Monocytes are key players in the immune system. Crossing the blood barrier, they infiltrate tissues and differentiate into (i) macrophages that fight off pathogens and (ii) dendritic cells (DCs) that activate the immune response. A hallmark of monocyte/macrophage activation is the generation of reactive oxygen species (ROS) as a defense against invading microorganisms. How monocytes, macrophages, and DCs in particular respond to ROS is largely unknown. Here we studied the sensitivity of primary human monocytes isolated from peripheral blood and compared them with macrophages and DCs derived from them by cytokine maturation following DNA damage induced by ROS. We show that monocytes are hypersensitive to ROS, undergoing excessive apoptosis. These cells exhibited a high yield of ROS-induced DNA single- and double-strand breaks and activation of the ATR-Chk1- ATM-Chk2-p53 pathway that led to Fas and caspase-8, -3, and -7 activation, whereas macrophages and DCs derived from them were protected. Monocytes are also hypersensitive to ionizing radiation and oxidized low-density lipoprotein. The remarkable sensitivity of monocytes to oxidative stress is caused by a lack of expression of the DNA repair proteins XRCC1, ligase IIIα, poly (ADP-ribose) polymerase-1, and catalytic subunit of DNA-dependent protein kinase (DNA-PK cs), causing a severe DNA repair defect that impacts base excision repair and double-strand break repair by nonhomologous end-joining. During maturation of monocytes into macrophages and DCs triggered by the cytokines GM-CSF and IL-4, these proteins become up-regulated, making macrophages and DCs repair-competent and ROS-resistant. We propose that impaired DNA repair in monocytes plays a role in the regulation of the monocyte/ macrophage/DC system following ROS exposure.
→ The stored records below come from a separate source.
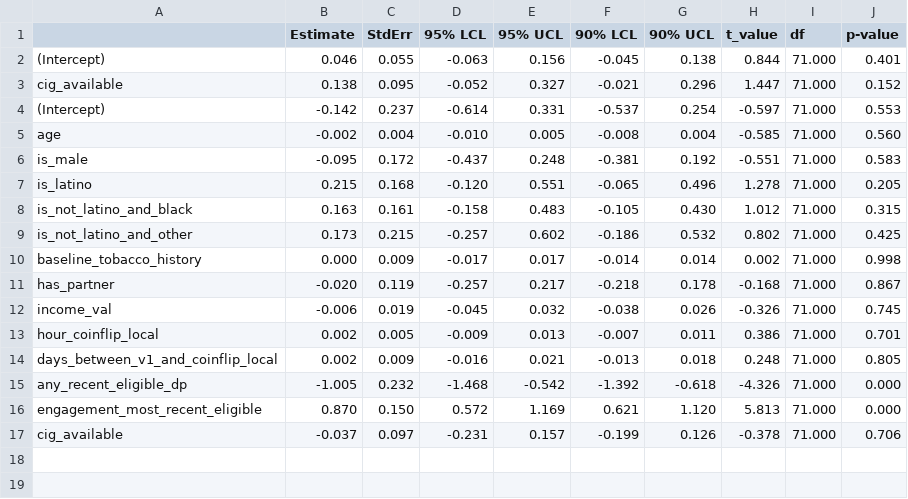
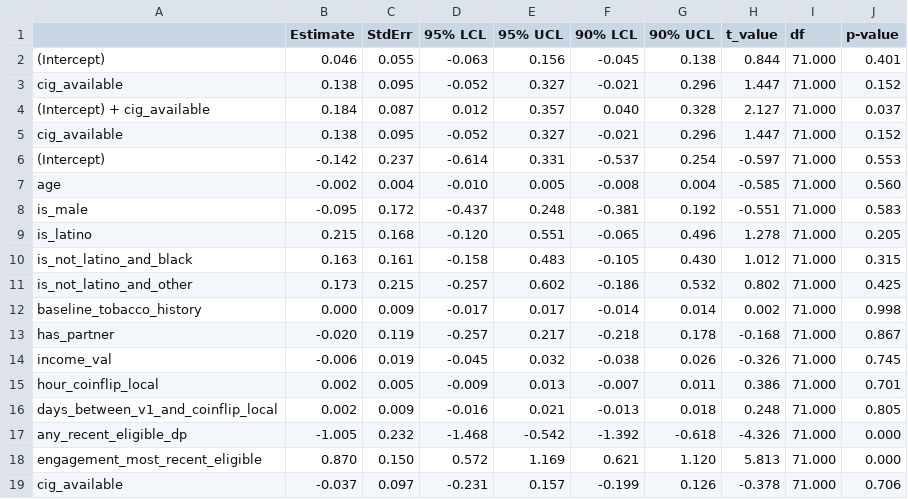
Before and after one commit to jamieyap/MARS-Repository-Primary-Aim, a CSV file: analysis-complete-case/formatted-output/other-exploratory-moderators/log_risk_ratio_scale_cig_available.csv, drawn as a sheet.

```diff
--- a/analysis-complete-case/formatted-output/other-exploratory-moderators/log_risk_ratio_scale_cig_available.csv
+++ b/analysis-complete-case/formatted-output/other-exploratory-moderators/log_risk_ratio_scale_cig_available.csv
@@ -3,2 +3,4 @@
 "cig_available"," 0.138"," 0.095","-0.052"," 0.327","-0.021"," 0.296"," 1.447","71.000"," 0.152"
+"(Intercept) + cig_available"," 0.184"," 0.087"," 0.012"," 0.357"," 0.040"," 0.328"," 2.127","71.000"," 0.037"
+"cig_available"," 0.138"," 0.095","-0.052"," 0.327","-0.021"," 0.296"," 1.447","71.000"," 0.152"
 "(Intercept)","-0.142"," 0.237","-0.614"," 0.331","-0.537"," 0.254","-0.597","71.000"," 0.553"
```
Also changed, not shown: analysis-complete-case/formatted-output/other-exploratory-moderators/log_risk_ratio_scale_negative_affect.csv, 4 other files.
|Number of pages||6|
|Journal||Proceedings of the National Academy of Sciences of the United States of America|
|State||Published - Dec 27 2011|
- DNA damage response
- Dendritic cells